At the end of the hour we only had time for one more question. A man sitting halfway back in the room raised his hand and said he didn’t have a question, but wanted to make a comment. He told us that he had never attended an orchestra concert and didn’t think he would ever hear music like this because he thought it was only for wealthy people. A big smile lit up his face as he then stated, “After hearing you tonight, I feel like a million dollars!”

As a musician, I don’t think I’ve ever received a better comment. This man’s words have echoed in the hearts and minds of the Me2/Boston musicians all week long.

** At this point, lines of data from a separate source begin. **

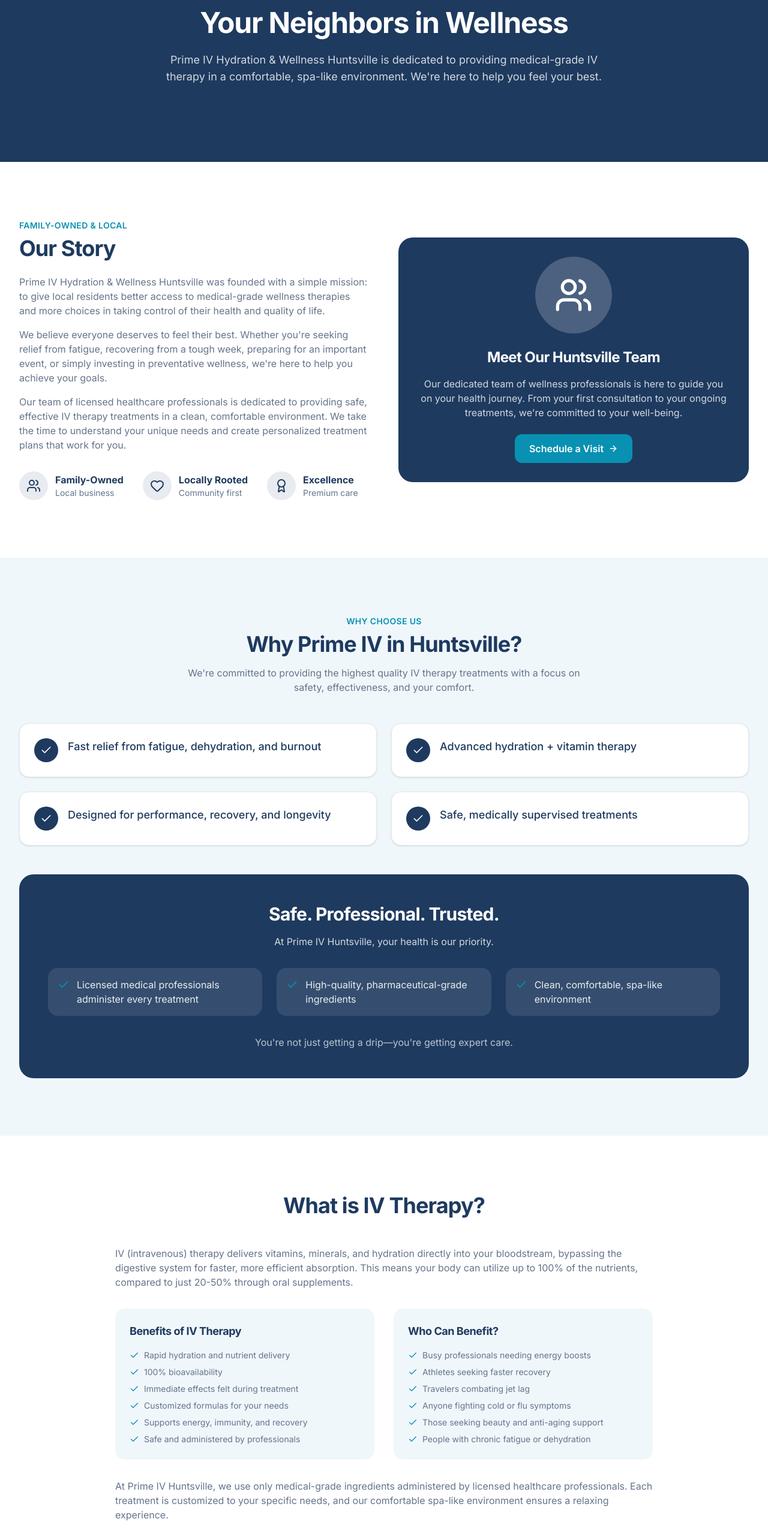
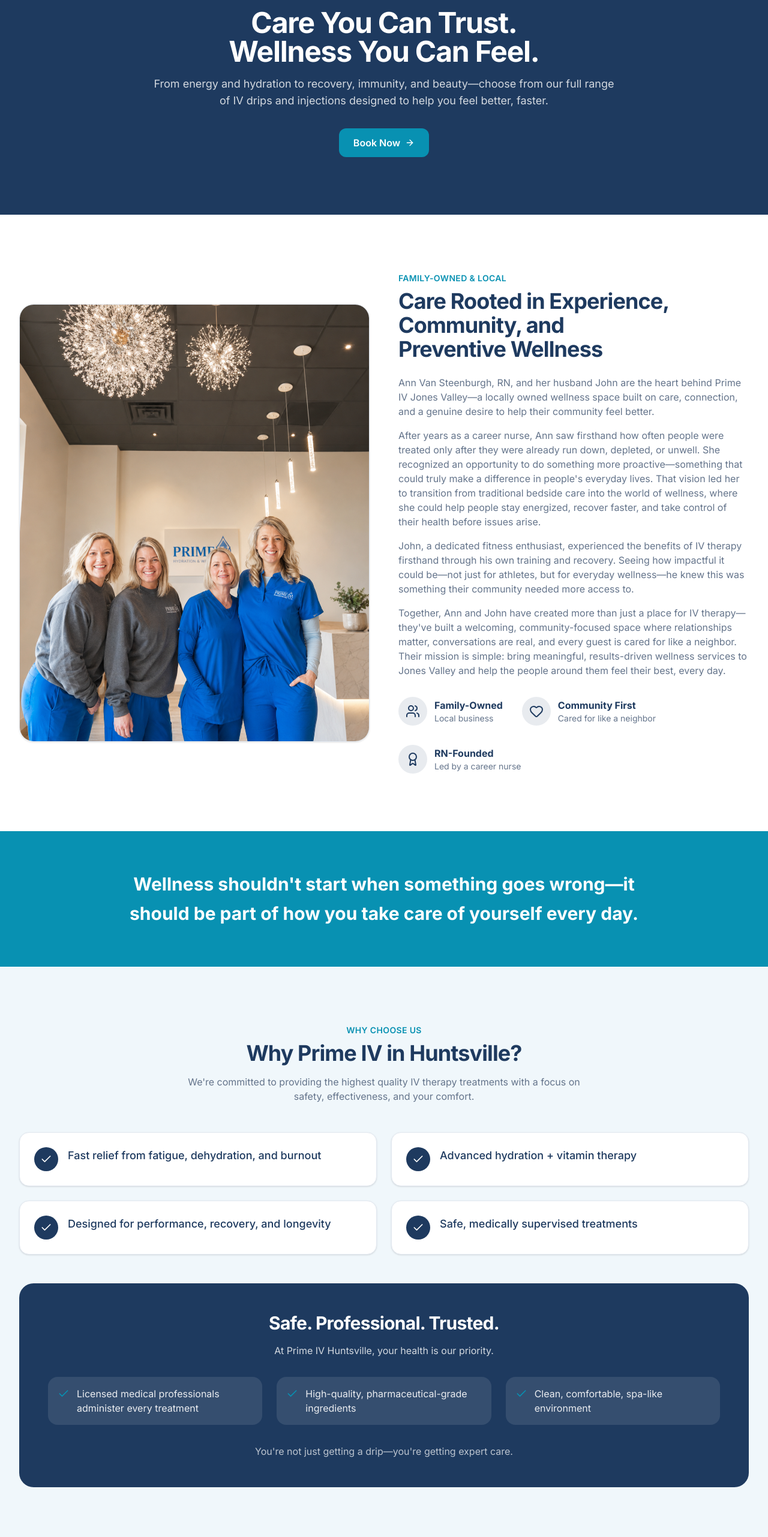
Before and after one commit to VandalsSmile/pivjv, a Next.js app: page /about in a window 1280 px wide. Shown: the part 234-2797 px from the top of the page at 60% size. Built offline with nearby package versions, Linux system fonts and the light colour scheme.

Commit message:
feat: enhance about page with new booking options and team imagery

```diff
--- a/app/about/page.tsx
+++ b/app/about/page.tsx
@@ -1,23 +1,71 @@
 import type { Metadata } from "next";
 import Link from "next/link";
-import { Check, Phone, ArrowRight, Users, Heart, Award } from "lucide-react";
-import { CONTACT, WHY_PRIME_IV, TRUST_SIGNALS } from "@/lib/constants";
+import Image from "next/image";
+import {
+  Check,
+  ArrowRight,
+  Users,
+  Heart,
+  Award,
+  Sparkles,
+  Syringe,
+  CalendarCheck,
+  UserCheck,
+} from "lucide-react";
+import {
+  CONTACT,
+  WHY_PRIME_IV,
+  TRUST_SIGNALS,
+  BOOKING_LINKS,
+} from "@/lib/constants";
 
 import { ReviewsSection } from "@/components/sections/reviews-section";
 
 export const metadata: Metadata = {
-  title: "About Us | Why Choose Prime IV Hydration & Wellness",
+  title: "About Us | Prime IV Hydration & Wellness Huntsville, AL",
   description:
-    "Learn about Prime IV Hydration & Wellness in Huntsville, AL. Discover our mission, meet our team, and find out why we are the trusted choice for IV therapy.",
+    "Meet Ann & John Van Steenburgh, the family behind Prime IV Jones Valley in Huntsville, AL. A locally owned wellness space built on care, connection, and preventive wellness.",
   keywords: [
     "about Prime IV",
     "IV therapy Huntsville",
-    "wellness spa",
-    "medical-grade IV",
+    "Ann Van Steenburgh",
+    "Jones Valley wellness",
+    "family-owned IV therapy",
     "Prime IV team",
     "Huntsville Alabama",
   ],
 };
+
+const BOOKING_OPTIONS = [
+  {
+    title: "First Visit Offer",
+    description: "Special pricing for new clients",
+    href: BOOKING_LINKS.introOffer,
+    icon: Sparkles,
+    featured: true,
+  },
+  {
+    title: "Non-Member Booking",
+    description: "Book a one-time IV therapy session",
+    href: BOOKING_LINKS.nonMember,
+    icon: CalendarCheck,
+    featured: false,
+  },
+  {
+    title: "Member Booking",
+    description: "For active Prime IV members",
+    href: BOOKING_LINKS.member,
+    icon: UserCheck,
+    featured: false,
+  },
+  {
+    title: "Injection Appointment",
+    description: "Quick vitamin & wellness shots",
+    href: BOOKING_LINKS.injection,
+    icon: Syringe,
+    featured: false,
+  },
+];
 
 export default function AboutPage() {
   return (
@@ -29,14 +77,18 @@ export default function AboutPage() {
             <p className="text-secondary font-semibold uppercase tracking-wide mb-3">
               About Us
             </p>
-            <h1 className="text-4xl md:text-5xl font-bold mb-6 text-balance">
-              Your Neighbors in Wellness
+            <h1 className="text-4xl md:text-5xl font-bold mb-4 text-balance">
+              Care You Can Trust. Wellness You Can Feel.
             </h1>
-            <p className="text-white/80 text-lg mb-8">
-              Prime IV Hydration & Wellness {CONTACT.address.city} is dedicated
-              to providing medical-grade IV therapy in a comfortable, spa-like
-              environment. We&apos;re here to help you feel your best.
+            <p className="text-white/80 text-lg mb-8 text-pretty">
+              From energy and hydration to recovery, immunity, and beauty—choose
+              from our full range of IV drips and injections designed to help
+              you feel better, faster.
             </p>
+            <Link href="/book" className="btn-primary">
+              Book Now
+              <ArrowRight className="w-4 h-4" />
+            </Link>
           </div>
         </div>
       </section>
@@ -45,33 +97,55 @@ export default function AboutPage() {
       <section className="section-padding bg-background">
         <div className="container-custom mx-auto">
           <div className="grid lg:grid-cols-2 gap-12 items-center">
+            <div className="relative rounded-2xl overflow-hidden shadow-sm border border-border aspect-[4/5] order-last lg:order-first">
+              <Image
+                src="/images/prime-iv-team.png"
+                alt="Ann Van Steenburgh and the Prime IV Hydration & Wellness team at the Jones Valley clinic in Huntsville, AL"
+                fill
+                className="object-cover"
+                sizes="(max-width: 1024px) 100vw, 50vw"
+              />
+            </div>
+
             <div>
               <p className="text-sm font-semibold text-secondary uppercase tracking-wide mb-2">
                 Family-Owned & Local
               </p>
               <h2 className="text-3xl md:text-4xl font-bold mb-6 text-balance">
-                Our Story
+                Care Rooted in Experience, Community, and Preventive Wellness
               </h2>
               <div className="space-y-4 text-foreground-muted">
                 <p>
-                  Prime IV Hydration & Wellness {CONTACT.address.city} was
-                  founded with a simple mission: to give local residents better
-                  access to medical-grade wellness therapies and more choices in
-                  taking control of their health and quality of life.
+                  Ann Van Steenburgh, RN, and her husband John are the heart
+                  behind Prime IV Jones Valley—a locally owned wellness space
+                  built on care, connection, and a genuine desire to help their
+                  community feel better.
                 </p>
                 <p>
-                  We believe everyone deserves to feel their best. Whether
-                  you&apos;re seeking relief from fatigue, recovering from a
-                  tough week, preparing for an important event, or simply
-                  investing in preventative wellness, we&apos;re here to help
-                  you achieve your goals.
+                  After years as a career nurse, Ann saw firsthand how often
+                  people were treated only after they were already run down,
+                  depleted, or unwell. She recognized an opportunity to do
+                  something more proactive—something that could truly make a
+                  difference in people&apos;s everyday lives. That vision led her
+                  to transition from traditional bedside care into the world of
+                  wellness, where she could help people stay energized, recover
+                  faster, and take control of their health before issues arise.
                 </p>
                 <p>
-                  Our team of licensed healthcare professionals is dedicated to
-                  providing safe, effective IV therapy treatments in a clean,
-                  comfortable environment. We take the time to understand your
-                  unique needs and create personalized treatment plans that work
-                  for you.
+                  John, a dedicated fitness enthusiast, experienced the benefits
+                  of IV therapy firsthand through his own training and recovery.
+                  Seeing how impactful it could be—not just for athletes, but for
+                  everyday wellness—he knew this was something their community
+                  needed more access to.
+                </p>
+                <p>
+                  Together, Ann and John have created more than just a place for
+                  IV therapy—they&apos;ve built a welcoming, community-focused
+                  space where relationships matter, conversations are real, and
+                  every guest is cared for like a neighbor. Their mission is
+                  simple: bring meaningful, results-driven wellness services to
+                  Jones Valley and help the people around them feel their best,
+                  every day.
                 </p>
               </div>
 
@@ -92,9 +166,9 @@ export default function AboutPage() {
                     <Heart className="w-6 h-6 text-primary" />
                   </div>
                   <div>
-                    <p className="font-bold text-foreground">Locally Rooted</p>
+                    <p className="font-bold text-foreground">Community First</p>
                     <p className="text-sm text-foreground-muted">
-                      Community first
+                      Cared for like a neighbor
                     </p>
                   </div>
                 </div>
@@ -103,36 +177,25 @@ export default function AboutPage() {
                     <Award className="w-6 h-6 text-primary" />
                   </div>
                   <div>
-                    <p className="font-bold text-foreground">Excellence</p>
+                    <p className="font-bold text-foreground">RN-Founded</p>
                     <p className="text-sm text-foreground-muted">
-                      Premium care
+                      Led by a career nurse
                     </p>
                   </div>
                 </div>
               </div>
             </div>
-
-            <div className="bg-primary rounded-2xl p-8 text-white">
-              <div className="text-center">
-                <div className="w-32 h-32 bg-white/20 rounded-full flex items-center justify-center mx-auto mb-6">
-                  <Users className="w-16 h-16 text-white" />
-                </div>
-                <h3 className="text-2xl font-bold mb-4">
-                  Meet Our {CONTACT.address.city} Team
-                </h3>
-                <p className="text-white/80 mb-6">
-                  Our dedicated team of wellness professionals is here to guide
-                  you on your health journey. From your first consultation to
-                  your ongoing treatments, we&apos;re committed to your
-                  well-being.
-                </p>
-                <Link href="/contact" className="btn-primary">
-                  Schedule a Visit
-                  <ArrowRight className="w-4 h-4" />
-                </Link>
           </div>
         </div>
-          </div>
+      </section>
+
+      {/* Mission Statement Banner */}
+      <section className="bg-secondary text-white py-14 lg:py-16">
+        <div className="container-custom mx-auto px-4">
+          <p className="max-w-4xl mx-auto text-center text-2xl md:text-3xl font-bold leading-relaxed text-balance">
+            Wellness shouldn&apos;t start when something goes wrong—it should be
+            part of how you take care of yourself every day.
+          </p>
         </div>
       </section>
 
@@ -199,83 +262,67 @@ export default function AboutPage() {
         </div>
       </section>
 
-      {/* What is IV Therapy */}
+      {/* Book Your Visit */}
       <section className="section-padding bg-background">
         <div className="container-custom mx-auto">
-          <div className="max-w-4xl mx-auto">
           <div className="text-center mb-12">
+            <p className="text-sm font-semibold text-secondary uppercase tracking-wide mb-2">
+              Get Started
+            </p>
             <h2 className="text-3xl md:text-4xl font-bold mb-4 text-balance">
-                What is IV Therapy?
+              Book Your Visit
             </h2>
-            </div>
-
-            <div className="prose prose-lg max-w-none text-foreground-muted">
-              <p>
-                IV (intravenous) therapy delivers vitamins, minerals, and
-                hydration directly into your bloodstream, bypassing the
-                digestive system for faster, more efficient absorption. This
-                means your body can utilize up to 100% of the nutrients,
-                compared to just 20-50% through oral supplements.
-              </p>
-
-              <div className="grid md:grid-cols-2 gap-8 my-8 not-prose">
-                <div className="bg-background-alt rounded-xl p-6">
-                  <h3 className="text-lg font-bold text-foreground mb-4">
-                    Benefits of IV Therapy
-                  </h3>
-                  <ul className="space-y-2">
-                    {[
-                      "Rapid hydration and nutrient delivery",
-                      "100% bioavailability",
-                      "Immediate effects felt during treatment",
-                      "Customized formulas for your needs",
-                      "Supports energy, immunity, and recovery",
-                      "Safe and administered by professionals",
-                    ].map((item) => (
-                      <li key={item} className="flex items-start gap-2 text-sm">
-                        <Check className="w-4 h-4 text-secondary flex-shrink-0 mt-0.5" />
-                        <span className="text-foreground-muted">{item}</span>
-                      </li>
-                    ))}
-                  </ul>
-                </div>
-
-                <div className="bg-background-alt rounded-xl p-6">
-                  <h3 className="text-lg font-bold text-foreground mb-4">
-                    Who Can Benefit?
-                  </h3>
-                  <ul className="space-y-2">
-                    {[
-                      "Busy professionals needing energy boosts",
-                      "Athletes seeking faster recovery",
-                      "Travelers combating jet lag",
-                      "Anyone fighting cold or flu symptoms",
-                      "Those seeking beauty and anti-aging support",
-                      "People with chronic fatigue or dehydration",
-                    ].map((item) => (
-                      <li key={item} className="flex items-start gap-2 text-sm">
-                        <Check className="w-4 h-4 text-secondary flex-shrink-0 mt-0.5" />
-                        <span className="text-foreground-muted">{item}</span>
-                      </li>
-                    ))}
-                  </ul>
-                </div>
-              </div>
-
-              <p>
-                At Prime IV {CONTACT.address.city}, we use only medical-grade
-                ingredients administered by licensed healthcare professionals.
-                Each treatment is customized to your specific needs, and our
-                comfortable spa-like environment ensures a relaxing experience.
+            <p className="text-foreground-muted max-w-2xl mx-auto">
+              Ready to feel your best? Choose the option that fits you and
+              schedule your appointment online.
             </p>
           </div>
 
-            <div className="text-center mt-8">
-              <Link href="/iv-therapy" className="btn-secondary">
-                Explore Our Treatments
-                <ArrowRight className="w-4 h-4" />
-              </Link>
+          <div className="grid sm:grid-cols-2 lg:grid-cols-4 gap-6">
+            {BOOKING_OPTIONS.map((option) => {
+              const Icon = option.icon;
+              return (
+                <a
+                  key={option.title}
+                  href={option.href}
+                  target="_blank"
+                  rel="noopener noreferrer"
+                  className={`group flex flex-col rounded-2xl p-6 border transition-shadow hover:shadow-lg ${
+                    option.featured
+                      ? "bg-primary text-white border-primary"
+                      : "bg-white text-foreground border-border"
+                  }`}
+                >
+                  <div
+                    className={`w-12 h-12 rounded-full flex items-center justify-center mb-4 ${
+                      option.featured ? "bg-white/20" : "bg-primary/10"
+                    }`}
+                  >
+                    <Icon
+                      className={`w-6 h-6 ${
+                        option.featured ? "text-white" : "text-primary"
+                      }`}
+                    />
                   </div>
+                  <h3 className="text-lg font-bold mb-2">{option.title}</h3>
+                  <p
+                    className={`text-sm mb-6 ${
+                      option.featured ? "text-white/80" : "text-foreground-muted"
+                    }`}
+                  >
+                    {option.description}
+                  </p>
+                  <span
+                    className={`mt-auto inline-flex items-center gap-2 font-semibold ${
+                      option.featured ? "text-white" : "text-secondary"
+                    }`}
+                  >
+                    Book Now
+                    <ArrowRight className="w-4 h-4 transition-transform group-hover:translate-x-1" />
+                  </span>
+                </a>
+              );
+            })}
           </div>
         </div>
       </section>
```
Lines whose indentation alone changed are shown as unchanged.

Thank you to all of the members of Me2/Boston for this fabulous evening of sharing music, stories, and smiles.

“This was my first performance with Me2/Orchestra. One of the last comments from an audience member really stuck with me. He said he never thought he’d go to an orchestra concert because he wasn’t wealthy. The fact that we collectively helped reverse that almost made me cry. That was absolutely amazing to hear. I’ll add that I was coming from a difficult day myself and just playing music helped me. The fact that we were playing for something that seemed to matter more than your standard concert made it that much more special.” (Sydney, flute)




Blog Post by Peter Damon, intern

Peter Damon photo 2Hello, my name is Peter Damon, and I’m Me2/’s new intern! Normally, I attend Bennington College in VT, but every year, Bennington students go out and find an internship for 7 weeks in the winter. Let me tell you a little bit about how I came upon Me2/Orchestra…

It was November, and instead of looking forward to Thanksgiving break, I was desperately trying to find a job. I’m a freshman, so this process was very new to me and I was feeling the pressure. My passion is music, I’m a singer and a burgeoning composer, and so I wanted to find an organization where I would be surrounded by it, but still be close to my home in Boston, MA. I started scouring the Internet for any organization that might be willing to take me on, but then something grabbed my attention. It was Me2/Orchestra. I’ve struggled with severe anxiety and major depression all my life, and have long wanted tocombine my love of music with my desire to help others suffering from mental illness. Here was an organization doing just that. I of course reached out to see if I could be of any help to them, and soon received a lovely reply from Caroline Whiddon, the executive director, saying that they would be happy to have me. I couldn’t believe it! I’m now coming up on the end of my internship, and I’m incredibly satisfied with the work I’ve done. I’ve mostly been helping Caroline with outreach to other Boston organizations in order to raise awareness. I’ve also been regularly attending both rehearsals, and have enjoyed them immensely.

In the Boston and Burlington rehearsals, it’s immediately apparent the sense of community everyone feels. I happened to have spent a year in the Boston Gay Men’s Chorus, and their environments are very similar – everyone is accepted no matter what, and you don’t have to be anything you’re not. There aren’t very many places that can say that about themselves. I’ve also noticed that there isn’t one person who isn’t warm and inviting in the entire room. I’ve watched newcomers who are unsure of their ability to play the music come in and immediately be taken under the wing of a more experienced member until they’re ready to fly on their own. It’s really a wonderful place of acceptance and collaboration.